[Before-and-after change records]
========================

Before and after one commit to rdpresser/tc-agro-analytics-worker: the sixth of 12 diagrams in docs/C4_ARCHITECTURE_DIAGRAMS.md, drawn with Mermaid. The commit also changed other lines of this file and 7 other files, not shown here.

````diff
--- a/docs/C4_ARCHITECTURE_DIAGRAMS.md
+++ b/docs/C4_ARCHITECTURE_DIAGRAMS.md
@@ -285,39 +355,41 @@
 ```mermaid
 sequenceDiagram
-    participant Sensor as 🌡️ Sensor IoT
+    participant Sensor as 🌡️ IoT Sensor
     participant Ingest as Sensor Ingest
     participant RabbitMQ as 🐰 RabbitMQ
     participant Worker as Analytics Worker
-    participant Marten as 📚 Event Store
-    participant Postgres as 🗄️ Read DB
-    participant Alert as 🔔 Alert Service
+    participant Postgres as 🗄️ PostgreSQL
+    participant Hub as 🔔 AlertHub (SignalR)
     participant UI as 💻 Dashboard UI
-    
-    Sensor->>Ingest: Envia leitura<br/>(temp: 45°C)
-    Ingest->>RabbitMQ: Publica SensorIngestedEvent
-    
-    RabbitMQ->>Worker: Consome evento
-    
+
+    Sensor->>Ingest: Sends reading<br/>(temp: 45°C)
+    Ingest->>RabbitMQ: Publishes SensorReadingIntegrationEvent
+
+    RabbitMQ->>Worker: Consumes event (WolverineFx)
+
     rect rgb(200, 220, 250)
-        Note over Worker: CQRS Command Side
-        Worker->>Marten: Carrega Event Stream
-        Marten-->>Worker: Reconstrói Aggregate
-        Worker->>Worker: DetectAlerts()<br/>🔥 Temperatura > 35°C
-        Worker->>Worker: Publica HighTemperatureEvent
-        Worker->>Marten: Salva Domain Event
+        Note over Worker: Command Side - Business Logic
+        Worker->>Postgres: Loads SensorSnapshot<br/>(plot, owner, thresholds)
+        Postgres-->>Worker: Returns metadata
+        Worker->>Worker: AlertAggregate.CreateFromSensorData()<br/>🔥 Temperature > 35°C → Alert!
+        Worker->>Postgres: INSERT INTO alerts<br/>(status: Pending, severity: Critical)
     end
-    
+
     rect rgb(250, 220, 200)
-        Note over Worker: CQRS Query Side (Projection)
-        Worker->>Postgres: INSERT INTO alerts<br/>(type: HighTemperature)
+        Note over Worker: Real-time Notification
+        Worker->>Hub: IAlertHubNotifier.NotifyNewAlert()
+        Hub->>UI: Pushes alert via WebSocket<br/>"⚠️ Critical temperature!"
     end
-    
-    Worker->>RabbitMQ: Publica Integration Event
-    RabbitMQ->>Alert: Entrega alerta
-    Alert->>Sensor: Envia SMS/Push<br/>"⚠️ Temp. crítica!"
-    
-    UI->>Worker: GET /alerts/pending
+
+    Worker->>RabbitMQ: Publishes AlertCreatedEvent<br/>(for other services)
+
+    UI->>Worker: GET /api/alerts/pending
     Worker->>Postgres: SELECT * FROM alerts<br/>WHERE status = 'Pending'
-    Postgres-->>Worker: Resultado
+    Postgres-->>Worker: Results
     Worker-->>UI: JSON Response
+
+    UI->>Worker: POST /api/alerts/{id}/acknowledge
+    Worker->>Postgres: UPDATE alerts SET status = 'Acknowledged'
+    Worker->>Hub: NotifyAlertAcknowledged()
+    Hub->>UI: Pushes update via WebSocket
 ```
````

========================

Which lines above contain the word "Ingest"? List them.

**Exercise solution**
     participant Ingest as Sensor Ingest
-    Sensor->>Ingest: Envia leitura<br/>(temp: 45°C)
-    Ingest->>RabbitMQ: Publica SensorIngestedEvent
+    Sensor->>Ingest: Sends reading<br/>(temp: 45°C)
+    Ingest->>RabbitMQ: Publishes SensorReadingIntegrationEvent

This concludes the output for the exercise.